= Aim of the task =
Scan the records below for the word "dtype". Copy each line where it appears.

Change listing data
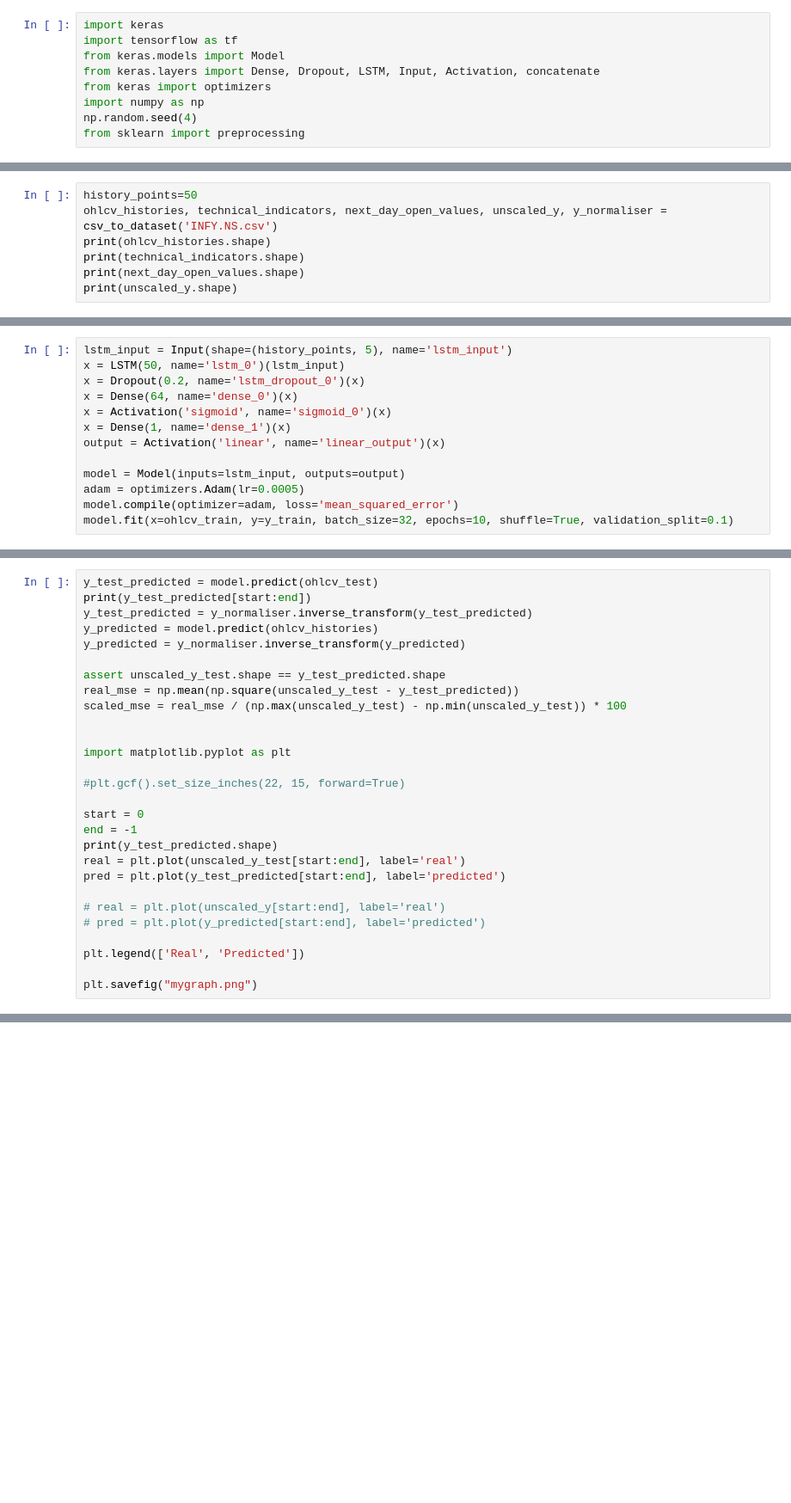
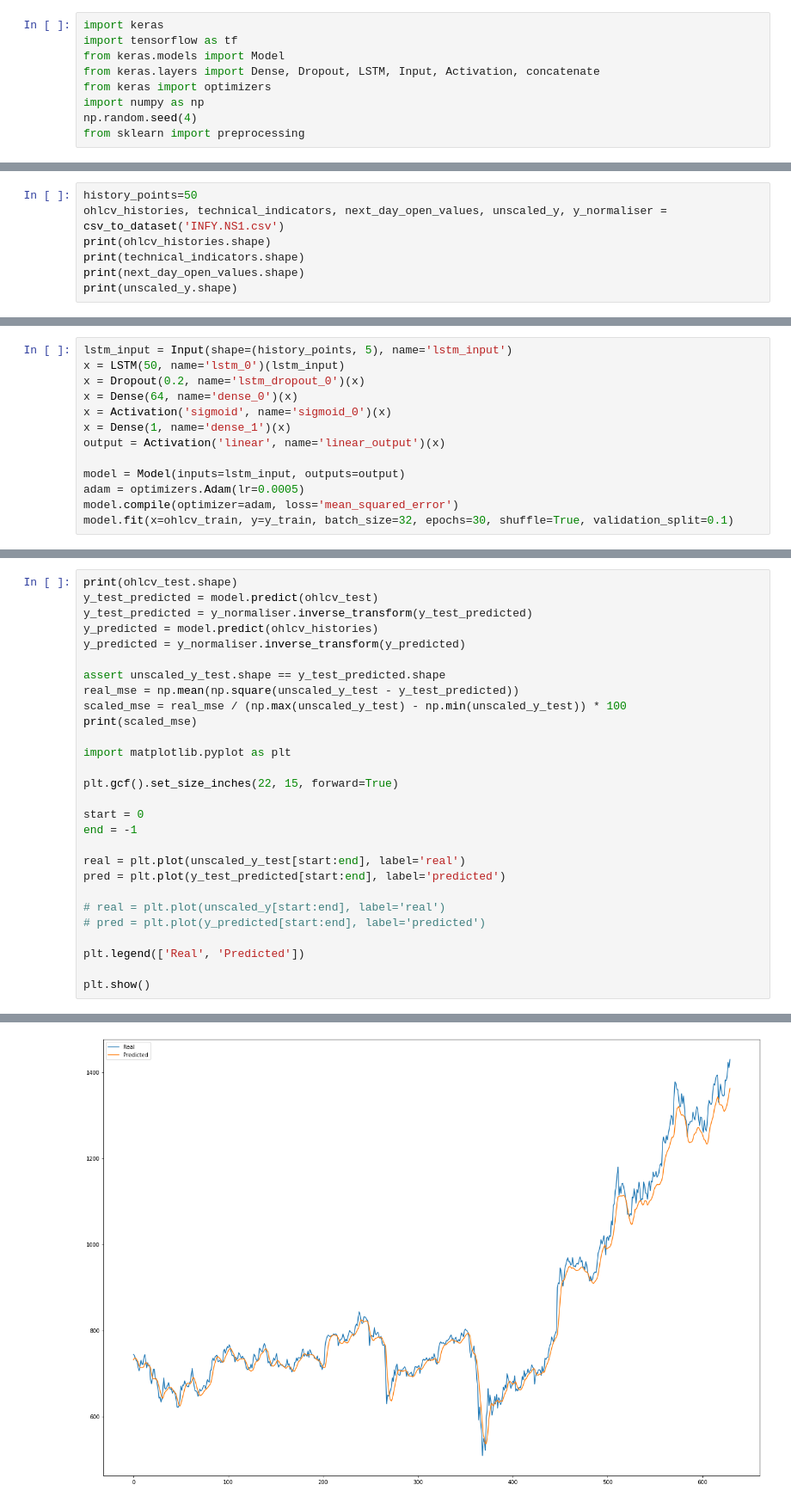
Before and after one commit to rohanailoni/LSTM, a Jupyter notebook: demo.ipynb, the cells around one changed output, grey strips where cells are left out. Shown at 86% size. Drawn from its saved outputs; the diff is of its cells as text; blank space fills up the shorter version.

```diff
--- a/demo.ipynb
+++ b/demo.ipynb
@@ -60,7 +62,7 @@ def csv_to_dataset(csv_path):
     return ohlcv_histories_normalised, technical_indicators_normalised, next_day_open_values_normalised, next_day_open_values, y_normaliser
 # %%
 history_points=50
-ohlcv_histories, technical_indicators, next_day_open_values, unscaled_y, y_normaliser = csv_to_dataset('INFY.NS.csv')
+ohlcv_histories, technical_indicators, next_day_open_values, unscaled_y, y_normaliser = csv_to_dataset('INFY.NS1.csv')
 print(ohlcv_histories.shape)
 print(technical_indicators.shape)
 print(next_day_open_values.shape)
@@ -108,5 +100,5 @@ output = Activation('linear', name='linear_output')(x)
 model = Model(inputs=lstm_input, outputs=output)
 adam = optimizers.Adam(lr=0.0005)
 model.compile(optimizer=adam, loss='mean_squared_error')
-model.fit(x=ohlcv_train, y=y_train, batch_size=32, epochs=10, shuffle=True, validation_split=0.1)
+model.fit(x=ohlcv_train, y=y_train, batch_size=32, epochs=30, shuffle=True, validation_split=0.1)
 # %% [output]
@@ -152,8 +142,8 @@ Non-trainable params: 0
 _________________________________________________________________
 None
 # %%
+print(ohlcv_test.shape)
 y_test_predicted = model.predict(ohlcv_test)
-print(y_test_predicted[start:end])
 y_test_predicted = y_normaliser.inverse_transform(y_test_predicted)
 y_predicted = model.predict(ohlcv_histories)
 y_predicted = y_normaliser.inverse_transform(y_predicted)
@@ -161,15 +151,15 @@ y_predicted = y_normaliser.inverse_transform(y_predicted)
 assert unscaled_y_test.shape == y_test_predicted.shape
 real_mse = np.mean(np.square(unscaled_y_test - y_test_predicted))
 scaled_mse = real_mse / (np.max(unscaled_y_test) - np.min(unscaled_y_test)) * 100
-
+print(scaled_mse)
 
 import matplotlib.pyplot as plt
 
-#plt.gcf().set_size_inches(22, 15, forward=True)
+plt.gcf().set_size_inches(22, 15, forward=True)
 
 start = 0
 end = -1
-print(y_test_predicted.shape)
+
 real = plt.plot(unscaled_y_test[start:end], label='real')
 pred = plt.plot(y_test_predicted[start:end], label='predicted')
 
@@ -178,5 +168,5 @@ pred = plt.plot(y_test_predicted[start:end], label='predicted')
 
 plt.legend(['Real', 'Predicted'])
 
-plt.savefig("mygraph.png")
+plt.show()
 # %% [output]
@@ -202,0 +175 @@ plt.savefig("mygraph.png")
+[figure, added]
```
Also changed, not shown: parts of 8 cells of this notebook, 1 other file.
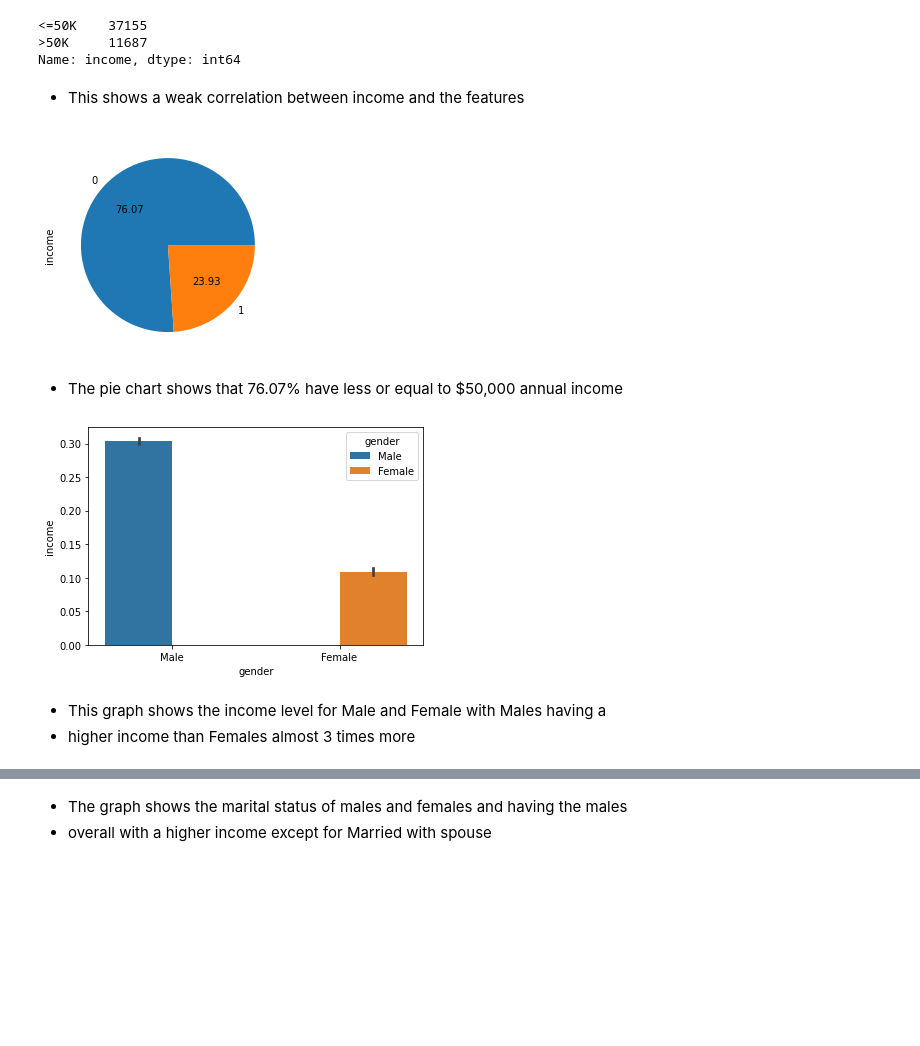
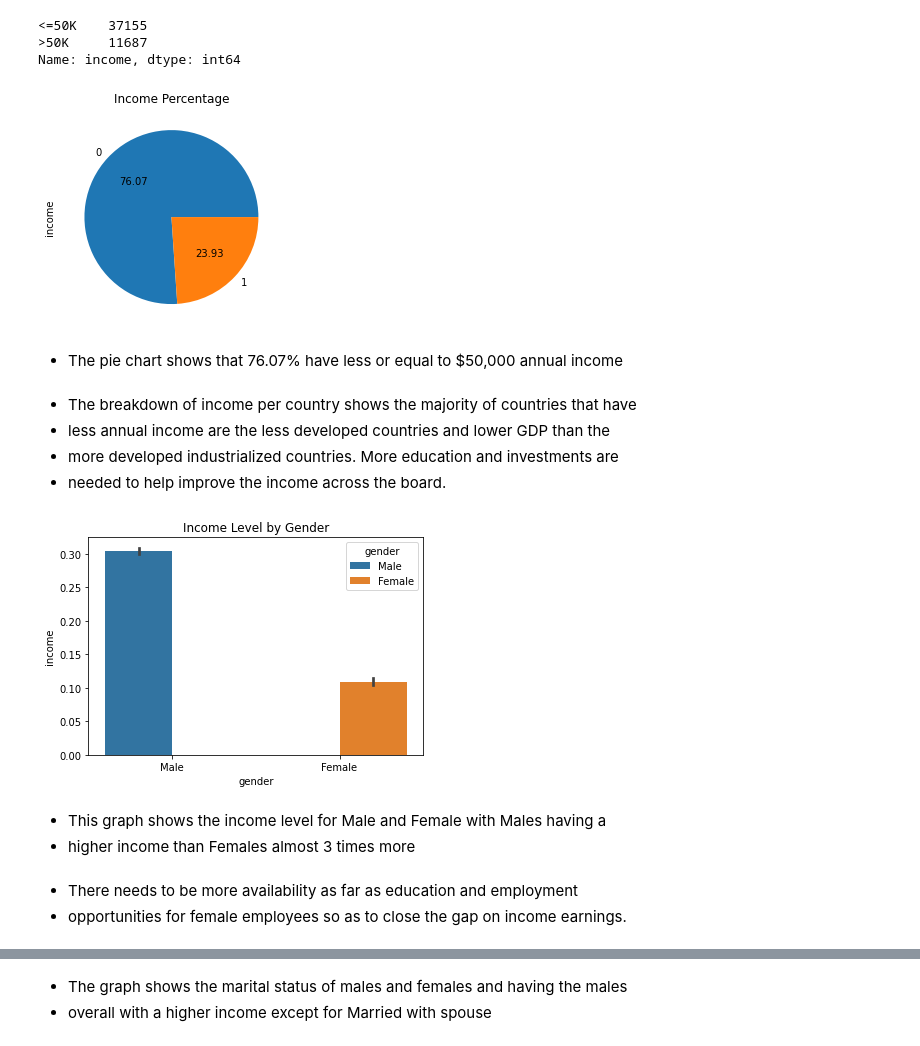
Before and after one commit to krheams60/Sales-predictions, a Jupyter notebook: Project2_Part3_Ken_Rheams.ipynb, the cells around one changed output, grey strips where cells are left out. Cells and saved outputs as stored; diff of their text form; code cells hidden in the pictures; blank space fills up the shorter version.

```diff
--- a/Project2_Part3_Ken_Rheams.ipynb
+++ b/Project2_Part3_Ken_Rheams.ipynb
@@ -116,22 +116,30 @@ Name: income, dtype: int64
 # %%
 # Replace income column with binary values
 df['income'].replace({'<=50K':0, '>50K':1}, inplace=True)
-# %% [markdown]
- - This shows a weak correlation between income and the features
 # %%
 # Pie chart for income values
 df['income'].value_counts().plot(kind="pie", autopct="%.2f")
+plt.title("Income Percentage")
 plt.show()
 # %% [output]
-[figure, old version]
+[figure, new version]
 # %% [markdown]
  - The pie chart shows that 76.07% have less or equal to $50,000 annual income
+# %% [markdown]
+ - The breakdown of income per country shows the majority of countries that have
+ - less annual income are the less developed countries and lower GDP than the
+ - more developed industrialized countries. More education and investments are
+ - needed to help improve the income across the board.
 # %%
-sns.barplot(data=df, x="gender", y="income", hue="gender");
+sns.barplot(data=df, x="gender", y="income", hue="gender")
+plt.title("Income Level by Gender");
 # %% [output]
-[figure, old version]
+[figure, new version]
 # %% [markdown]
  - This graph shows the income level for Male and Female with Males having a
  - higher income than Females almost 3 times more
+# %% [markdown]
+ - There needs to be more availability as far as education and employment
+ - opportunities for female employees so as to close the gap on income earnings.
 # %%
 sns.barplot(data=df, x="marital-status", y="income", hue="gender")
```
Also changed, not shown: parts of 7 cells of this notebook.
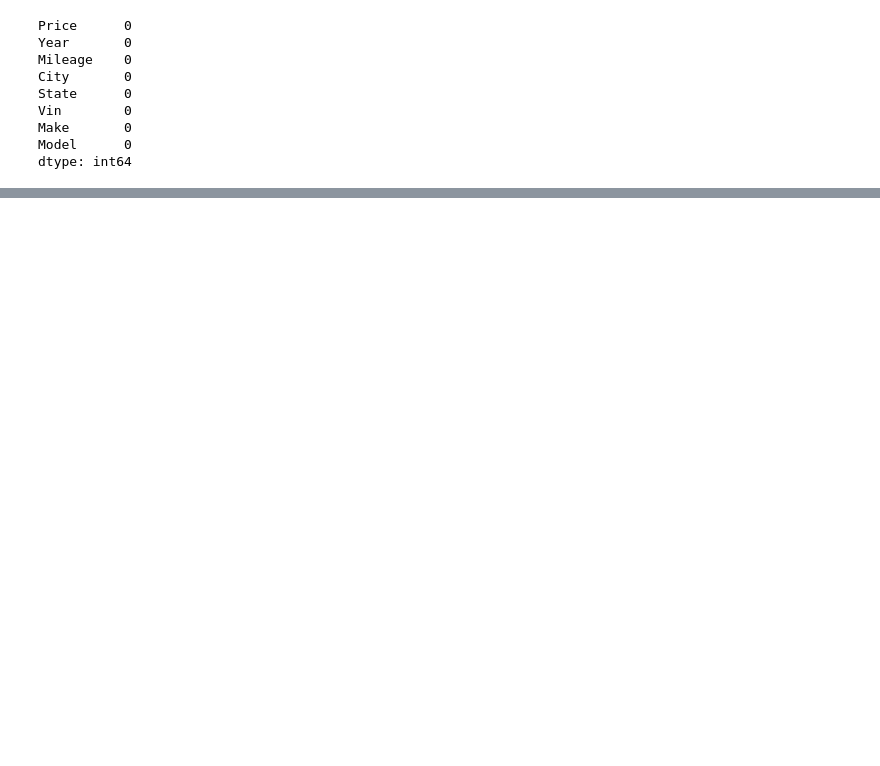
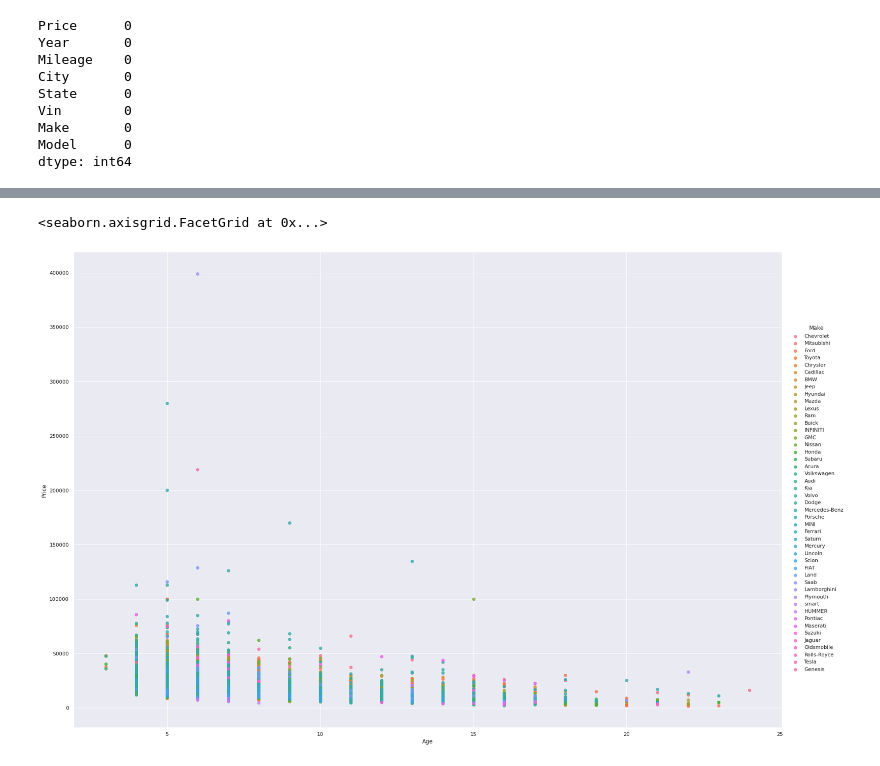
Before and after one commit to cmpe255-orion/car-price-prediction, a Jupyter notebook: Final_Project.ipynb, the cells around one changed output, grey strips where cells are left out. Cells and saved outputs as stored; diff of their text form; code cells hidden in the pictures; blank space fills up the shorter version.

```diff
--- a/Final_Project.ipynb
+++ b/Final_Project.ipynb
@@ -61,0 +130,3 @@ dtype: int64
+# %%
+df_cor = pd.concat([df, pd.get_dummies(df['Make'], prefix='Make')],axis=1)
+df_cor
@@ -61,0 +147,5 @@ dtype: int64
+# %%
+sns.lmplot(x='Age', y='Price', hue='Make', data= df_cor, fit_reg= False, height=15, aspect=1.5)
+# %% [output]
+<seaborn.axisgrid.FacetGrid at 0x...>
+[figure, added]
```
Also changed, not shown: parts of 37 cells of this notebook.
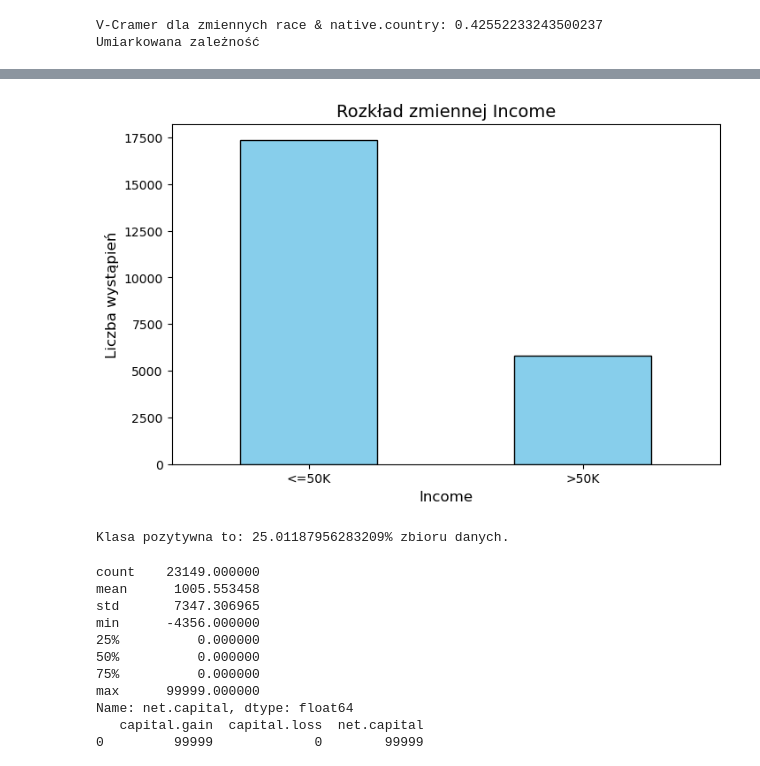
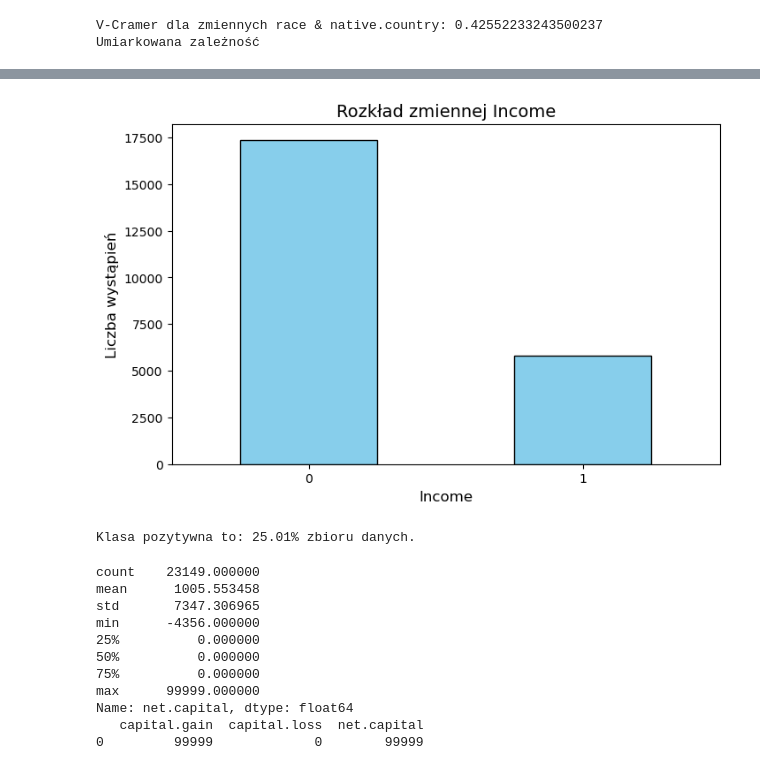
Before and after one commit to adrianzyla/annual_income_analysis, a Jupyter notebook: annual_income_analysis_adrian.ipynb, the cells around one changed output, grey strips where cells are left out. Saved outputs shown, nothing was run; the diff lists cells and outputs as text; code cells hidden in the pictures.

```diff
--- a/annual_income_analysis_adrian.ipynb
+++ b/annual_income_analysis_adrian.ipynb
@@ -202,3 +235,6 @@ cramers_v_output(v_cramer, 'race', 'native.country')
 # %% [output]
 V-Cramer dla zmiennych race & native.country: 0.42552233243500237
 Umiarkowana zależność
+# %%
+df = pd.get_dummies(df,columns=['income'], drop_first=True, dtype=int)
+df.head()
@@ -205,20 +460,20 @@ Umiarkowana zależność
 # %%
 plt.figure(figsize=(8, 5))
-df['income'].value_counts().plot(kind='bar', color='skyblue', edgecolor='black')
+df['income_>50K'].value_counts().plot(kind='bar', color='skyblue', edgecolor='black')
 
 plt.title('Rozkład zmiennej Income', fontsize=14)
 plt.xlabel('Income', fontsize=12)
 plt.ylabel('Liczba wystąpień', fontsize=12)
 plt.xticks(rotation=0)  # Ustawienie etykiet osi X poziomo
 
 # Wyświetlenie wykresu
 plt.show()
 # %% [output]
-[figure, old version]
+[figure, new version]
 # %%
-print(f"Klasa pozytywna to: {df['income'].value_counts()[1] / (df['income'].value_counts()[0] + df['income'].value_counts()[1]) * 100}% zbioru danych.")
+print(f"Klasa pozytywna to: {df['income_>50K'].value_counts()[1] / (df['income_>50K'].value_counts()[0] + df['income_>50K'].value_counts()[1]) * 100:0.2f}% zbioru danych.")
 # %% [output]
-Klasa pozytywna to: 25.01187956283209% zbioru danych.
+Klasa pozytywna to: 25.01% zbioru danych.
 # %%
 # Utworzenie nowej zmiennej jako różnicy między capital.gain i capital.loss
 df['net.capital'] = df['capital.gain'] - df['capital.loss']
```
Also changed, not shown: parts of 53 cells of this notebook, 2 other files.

= Completed task =
@@ -116,22 +116,30 @@ Name: income, dtype: int64
@@ -61,0 +130,3 @@ dtype: int64
@@ -61,0 +147,5 @@ dtype: int64
+df = pd.get_dummies(df,columns=['income'], drop_first=True, dtype=int)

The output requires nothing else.